◆ **WORK INSTRUCTIONS**:
Reproduce the records precisely. Omit every picture.
· · ·
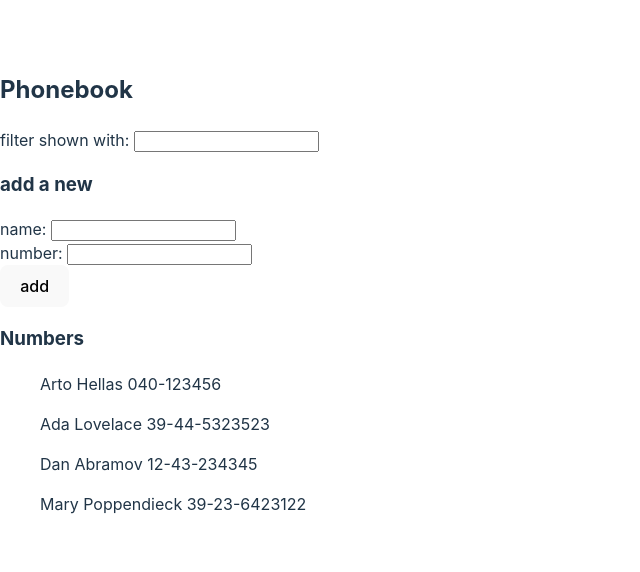
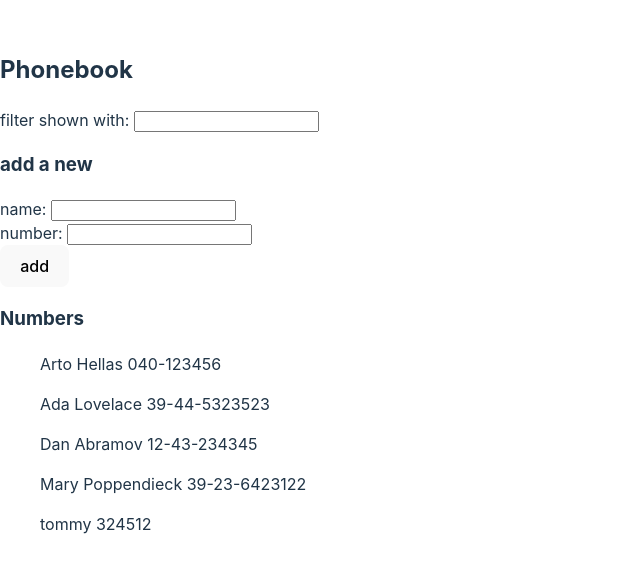
Before and after one commit to kishanbabuji/fullstackopen-kishanbabuji, a React (Vite) app in the folder part2/phonebook/: page / in a window 1280 px wide. Shown: the part 108-680 px from the top of the page, without its empty margins (0-640 px from the left). Built offline with nearby package versions, Linux system fonts and the light colour scheme; data requests are answered from the project's data file.

Commit message:
exercise 2.12, 2.13

```diff
--- a/part2/phonebook/db.json
+++ b/part2/phonebook/db.json
@@ -1,24 +1,29 @@
 {
-    "persons":[
+  "persons": [
     {
       "name": "Arto Hellas",
       "number": "040-123456",
-        "id": 1
+      "id": "1"
     },
     {
       "name": "Ada Lovelace",
       "number": "39-44-5323523",
-        "id": 2
+      "id": "2"
     },
     {
       "name": "Dan Abramov",
       "number": "12-43-234345",
-        "id": 3
+      "id": "3"
     },
     {
       "name": "Mary Poppendieck",
       "number": "39-23-6423122",
-        "id": 4
+      "id": "4"
+    },
+    {
+      "id": 5,
+      "name": "tommy",
+      "number": "324512"
     }
   ]
 }
--- a/part2/phonebook/src/App.jsx
+++ b/part2/phonebook/src/App.jsx
@@ -3,6 +3,7 @@
 import Filter from './components/Filter'
 import Form from './components/Form'
 import Persons from './components/Persons'
+import personService from './services/persons'
 
 const App = () => {
   const [persons, setPersons] = useState([])
@@ -12,12 +13,12 @@
 
   useEffect(() => {
     console.log('effect')
+    personService
+      .getAll()
+      .then(initialPersons => {
+        setPersons(initialPersons)
+      })
     axios
-      .get('http://localhost:3001/persons')
-      .then(response => {
-        console.log('promise fulfilled')
-        setPersons(response.data)
-      })
   }, [])
 
   const addName = (event) => {
@@ -34,9 +35,13 @@
       return
     }
 
-    setPersons(persons.concat(personObject))
-    setNewName('')
-    setNewNumber('')
+    axios
+      .create(personObject)
+      .then(returnedPerson => {
+        setPersons(persons.concat(returnedPerson))
+        setNewName('')
+        setNewNumber('')
+      })
   }
 
   const handleNameChange = (event) => {
--- /dev/null
+++ b/part2/phonebook/src/services/persons.jsx
@@ -0,0 +1,19 @@
+import axios from 'axios'
+const baseUrl = 'http://localhost:3001/persons'
+
+const getAll = () => {
+    const request = axios.get(baseUrl)
+    return request.then(response => response.data)
+}
+
+const create = newObject => {
+    const request = axios.post(baseUrl, newObject)
+    return request.then(response => response.data)
+}
+
+const update = (id, newObject) => {
+    const request = axios.put(`${baseUrl}/${id}`, newObject)
+    return request.then(response => response.data)
+}
+
+export default { getAll, create, update }
```
Lines whose indentation alone changed are shown as unchanged.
· · ·
◆ **RESULT OF THE TASK**:
Before and after one commit to kishanbabuji/fullstackopen-kishanbabuji, a React (Vite) app in the folder part2/phonebook/: page / in a window 1280 px wide. Shown: the part 108-680 px from the top of the page, without its empty margins (0-640 px from the left). Built offline with nearby package versions, Linux system fonts and the light colour scheme; data requests are answered from the project's data file.

Commit message:
exercise 2.12, 2.13

```diff
--- a/part2/phonebook/db.json
+++ b/part2/phonebook/db.json
@@ -1,24 +1,29 @@
 {
-    "persons":[
+  "persons": [
     {
       "name": "Arto Hellas",
       "number": "040-123456",
-        "id": 1
+      "id": "1"
     },
     {
       "name": "Ada Lovelace",
       "number": "39-44-5323523",
-        "id": 2
+      "id": "2"
     },
     {
       "name": "Dan Abramov",
       "number": "12-43-234345",
-        "id": 3
+      "id": "3"
     },
     {
       "name": "Mary Poppendieck",
       "number": "39-23-6423122",
-        "id": 4
+      "id": "4"
+    },
+    {
+      "id": 5,
+      "name": "tommy",
+      "number": "324512"
     }
   ]
 }
--- a/part2/phonebook/src/App.jsx
+++ b/part2/phonebook/src/App.jsx
@@ -3,6 +3,7 @@
 import Filter from './components/Filter'
 import Form from './components/Form'
 import Persons from './components/Persons'
+import personService from './services/persons'
 
 const App = () => {
   const [persons, setPersons] = useState([])
@@ -12,12 +13,12 @@
 
   useEffect(() => {
     console.log('effect')
+    personService
+      .getAll()
+      .then(initialPersons => {
+        setPersons(initialPersons)
+      })
     axios
-      .get('http://localhost:3001/persons')
-      .then(response => {
-        console.log('promise fulfilled')
-        setPersons(response.data)
-      })
   }, [])
 
   const addName = (event) => {
@@ -34,9 +35,13 @@
       return
     }
 
-    setPersons(persons.concat(personObject))
-    setNewName('')
-    setNewNumber('')
+    axios
+      .create(personObject)
+      .then(returnedPerson => {
+        setPersons(persons.concat(returnedPerson))
+        setNewName('')
+        setNewNumber('')
+      })
   }
 
   const handleNameChange = (event) => {
--- /dev/null
+++ b/part2/phonebook/src/services/persons.jsx
@@ -0,0 +1,19 @@
+import axios from 'axios'
+const baseUrl = 'http://localhost:3001/persons'
+
+const getAll = () => {
+    const request = axios.get(baseUrl)
+    return request.then(response => response.data)
+}
+
+const create = newObject => {
+    const request = axios.post(baseUrl, newObject)
+    return request.then(response => response.data)
+}
+
+const update = (id, newObject) => {
+    const request = axios.put(`${baseUrl}/${id}`, newObject)
+    return request.then(response => response.data)
+}
+
+export default { getAll, create, update }
```
Lines whose indentation alone changed are shown as unchanged.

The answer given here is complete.